# The input
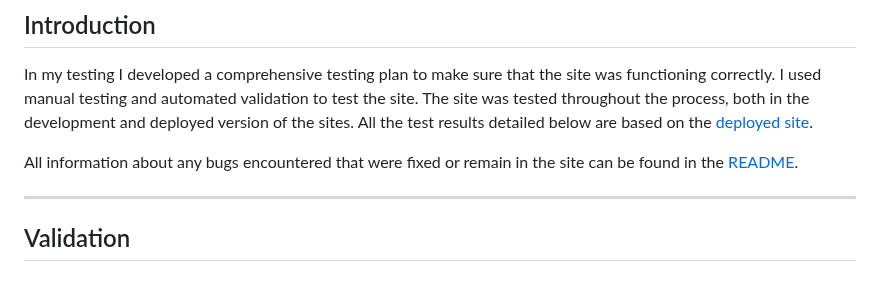
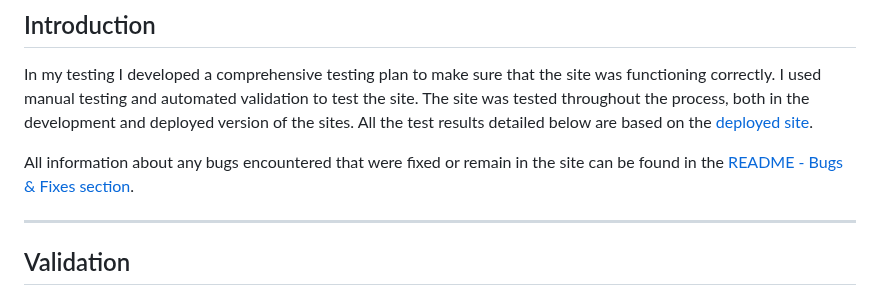
Before and after one commit to emmahewson/mp3-swimmon, a Markdown page: TESTING.md, the part around the change. Rendered like a GitHub page.

```diff
--- a/TESTING.md
+++ b/TESTING.md
@@ -34,7 +34,7 @@ The live Website can be found [here](https://swim-mon.herokuapp.com/).
 
 In my testing I developed a comprehensive testing plan to make sure that the site was functioning correctly. I used manual testing and automated validation to test the site. The site was tested throughout the process, both in the development and deployed version of the sites. All the test results detailed below are based on the [deployed site](https://emmahewson.github.io/mp2_travel_quiz/).
 
-All information about any bugs encountered that were fixed or remain in the site can be found in the [README](README.md).
+All information about any bugs encountered that were fixed or remain in the site can be found in the [README - Bugs & Fixes section](README.md/#bugs--fixes).
 
 - - -
 
```
Also changed, not shown: README.md (+8 -1 lines).
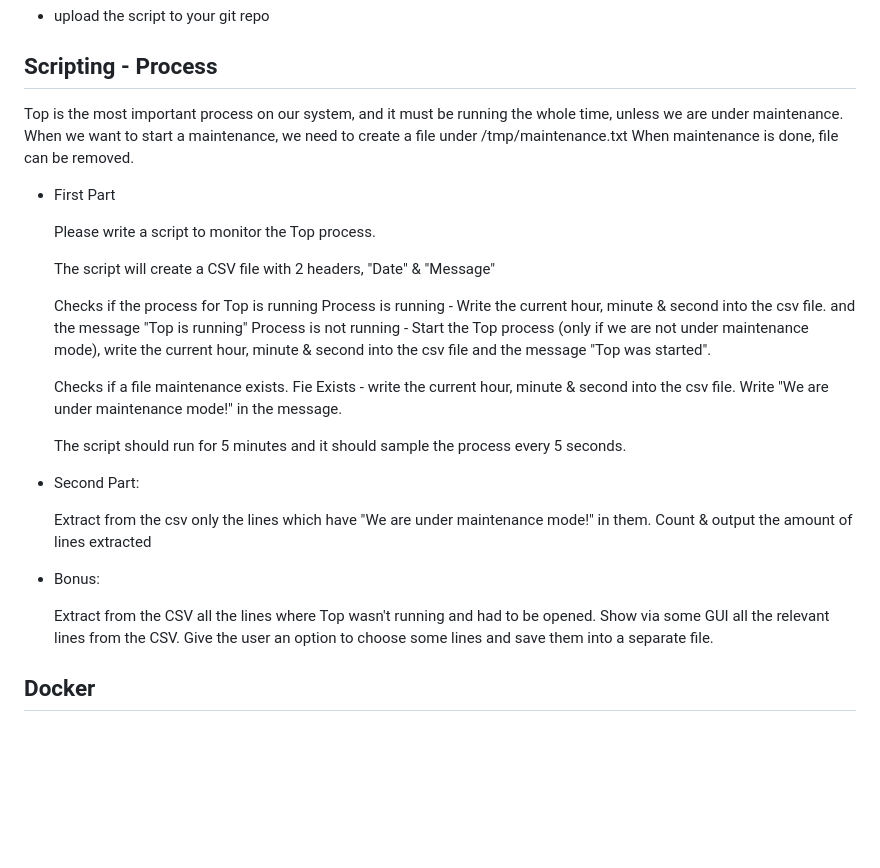
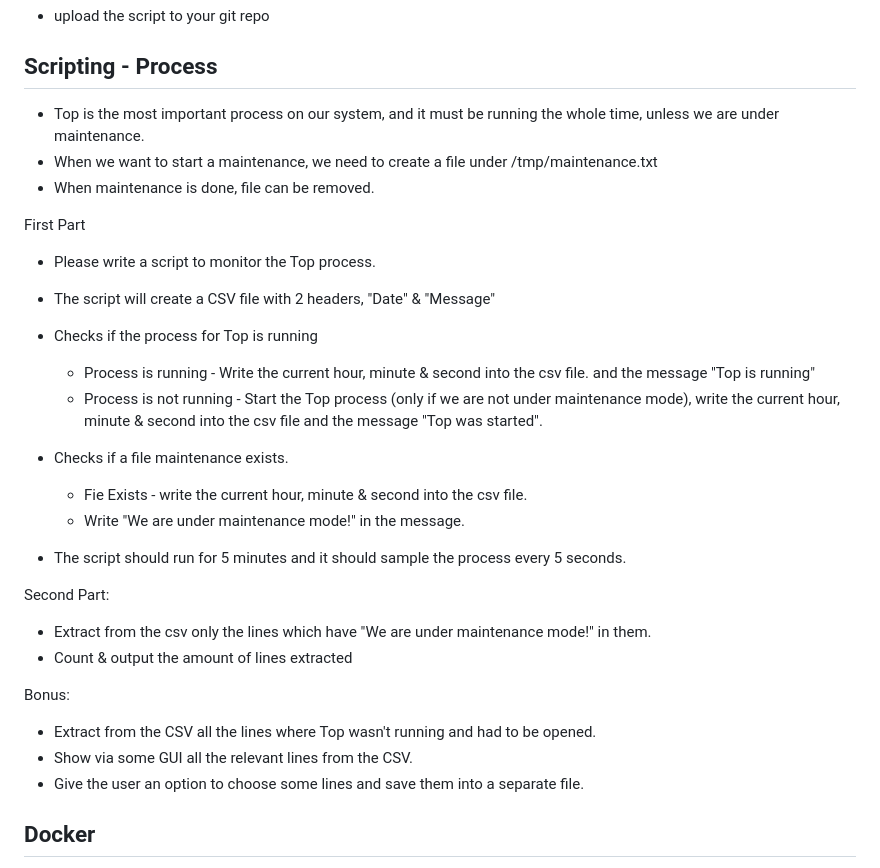
Before and after one commit to DorBitton/888-DevOps-candidate-HS, a Markdown page: README.md, the part around the change. GitHub-like rendering; blank space fills up the shorter version.

```diff
--- a/README.md
+++ b/README.md
@@ -41,36 +41,33 @@ To complete this assignment successfully, you'll need to perform all the tasks b
 
 ## Scripting - Process
 
-  Top is the most important process on our system, and it must be running the whole time, unless we are under maintenance.
-  When we want to start a maintenance, we need to create a file under /tmp/maintenance.txt
-  When maintenance is done, file can be removed.
+ -	Top is the most important process on our system, and it must be running the whole time, unless we are under maintenance.
+-	When we want to start a maintenance, we need to create a file under /tmp/maintenance.txt
+-	When maintenance is done, file can be removed.
 
-- First Part
+First Part
 
-   Please write a script to monitor the Top process.
+- Please write a script to monitor the Top process.
+- The script will create a CSV file with 2 headers, "Date" & "Message"
+- Checks if the process for Top is running
+  - Process is running - Write the current hour, minute & second into the csv file.
+     and the message "Top is running"
+  - Process is not running - Start the Top process (only if we are not under maintenance mode), write the current hour, minute & second into the csv file and the message "Top was started".
 
-   The script will create a CSV file with 2 headers, "Date" & "Message"
+- Checks if a file maintenance exists.
+  - Fie Exists - write the current hour, minute & second into the csv file.
+  - Write "We are under maintenance mode!" in the message.
 
-   Checks if the process for Top is running
-        Process is running - Write the current hour, minute & second into the csv file. and the message "Top is running"
-        Process is not running - Start the Top process (only if we are not under maintenance mode), write the current hour, minute & second into the csv file and the message "Top was started".
+- The script should run for 5 minutes and it should sample the process every 5 seconds.
 
-   Checks if a file maintenance exists.
-        Fie Exists - write the current hour, minute & second into the csv file.
-        Write "We are under maintenance mode!" in the message.
+Second Part:
+-	Extract from the csv only the lines which have "We are under maintenance mode!" in them.
+-	Count & output the amount of lines extracted
 
-   The script should run for 5 minutes and it should sample the process every 5 seconds.
-
-- Second Part:
-
-   Extract from the csv only the lines which have "We are under maintenance mode!" in them.
-   Count & output the amount of lines extracted
-
-- Bonus:
-
-   Extract from the CSV all the lines where Top wasn't running and had to be opened.
-   Show via some GUI all the relevant lines from the CSV.
-   Give the user an option to choose some lines and save them into a separate file.
+Bonus:
+-	Extract from the CSV all the lines where Top wasn't running and had to be opened.
+-	Show via some GUI all the relevant lines from the CSV.
+-	Give the user an option to choose some lines and save them into a separate file.
 
 
 ## Docker
```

# Problem description
If a line in the records above holds the string "README", copy it.

# Written reply
-All information about any bugs encountered that were fixed or remain in the site can be found in the [README](README.md).
+All information about any bugs encountered that were fixed or remain in the site can be found in the [README - Bugs & Fixes section](README.md/#bugs--fixes).
Also changed, not shown: README.md (+8 -1 lines).
Before and after one commit to DorBitton/888-DevOps-candidate-HS, a Markdown page: README.md, the part around the change. GitHub-like rendering; blank space fills up the shorter version.
--- a/README.md
+++ b/README.md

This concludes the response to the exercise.